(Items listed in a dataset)
_ _ _ _ _

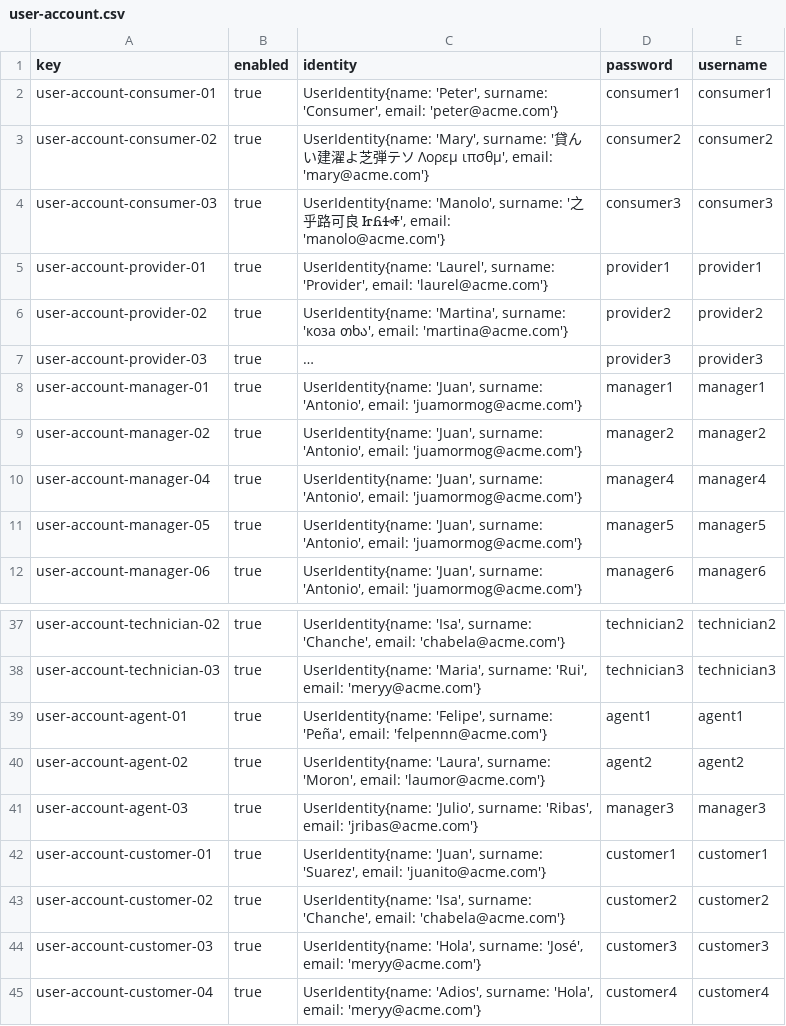
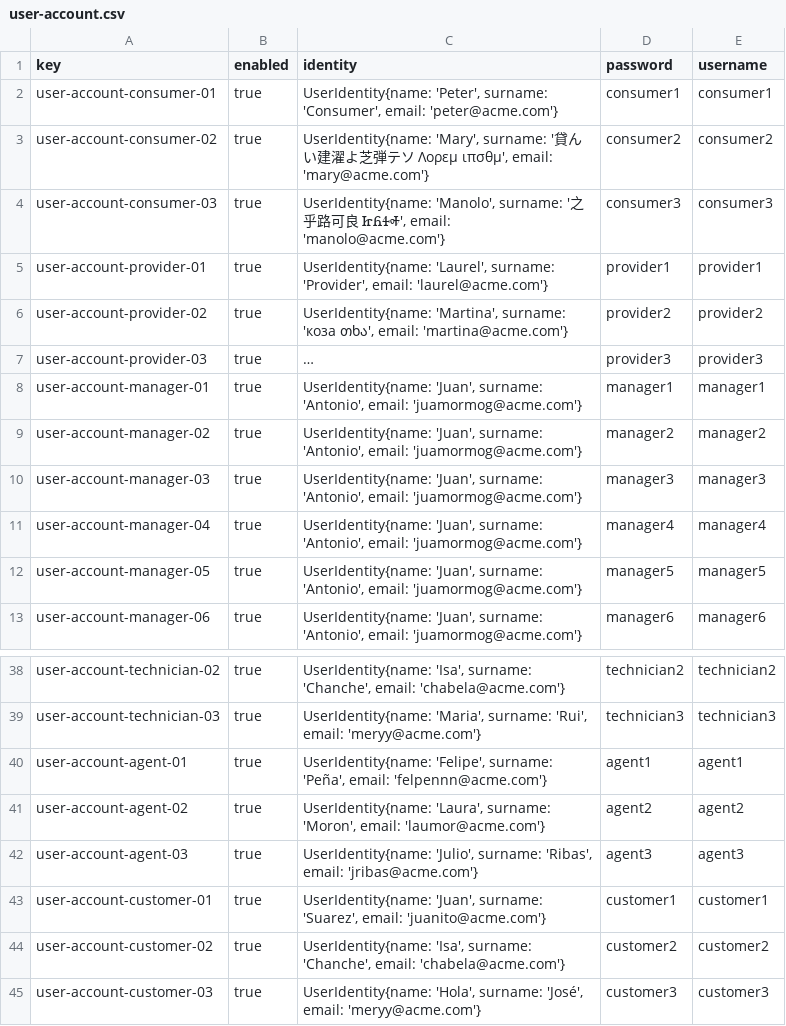
Before and after one commit to dedece65/Acme-ANS-C2, a CSV file: src/main/resources/WEB-INF/data/sample/user-account.csv, drawn as a sheet; only a part is shown, gaps mark what is left out; the shorter side is filled out with more unchanged rows; long unchanged cells end in ….

```diff
--- a/src/main/resources/WEB-INF/data/sample/user-account.csv
+++ b/src/main/resources/WEB-INF/data/sample/user-account.csv
@@ -9,2 +9,3 @@ user-account-manager-01,true,"UserIdentity{name: 'Juan', surname: 'Antonio', ema
 user-account-manager-02,true,"UserIdentity{name: 'Juan', surname: 'Antonio', email: 'juamormog@acme.com'}",manager2,manager2
+user-account-manager-03,true,"UserIdentity{name: 'Juan', surname: 'Antonio', email: 'juamormog@acme.com'}",manager3,manager3
 user-account-manager-04,true,"UserIdentity{name: 'Juan', surname: 'Antonio', email: 'juamormog@acme.com'}",manager4,manager4
@@ -40,3 +41,3 @@ user-account-agent-01,true,"UserIdentity{name: 'Felipe', surname: 'Peña', email
 user-account-agent-02,true,"UserIdentity{name: 'Laura', surname: 'Moron', email: 'laumor@acme.com'}",agent2,agent2
-user-account-agent-03,true,"UserIdentity{name: 'Julio', surname: 'Ribas', email: 'jribas@acme.com'}",manager3,manager3
+user-account-agent-03,true,"UserIdentity{name: 'Julio', surname: 'Ribas', email: 'jribas@acme.com'}",agent3,agent3
 user-account-customer-01,true,"UserIdentity{name: 'Juan', surname: 'Suarez', email: 'juanito@acme.com'}",customer1,customer1
```
Also changed, not shown: src/main/resources/WEB-INF/data/sample/flight.csv, src/main/resources/WEB-INF/data/sample/leg.csv, 18 other files.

_ _ _ _ _

* Activity
Find the lines above that hold "resources", then copy each of them.

* Your response
Before and after one commit to dedece65/Acme-ANS-C2, a CSV file: src/main/resources/WEB-INF/data/sample/user-account.csv, drawn as a sheet; only a part is shown, gaps mark what is left out; the shorter side is filled out with more unchanged rows; long unchanged cells end in ….
--- a/src/main/resources/WEB-INF/data/sample/user-account.csv
+++ b/src/main/resources/WEB-INF/data/sample/user-account.csv
Also changed, not shown: src/main/resources/WEB-INF/data/sample/flight.csv, src/main/resources/WEB-INF/data/sample/leg.csv, 18 other files.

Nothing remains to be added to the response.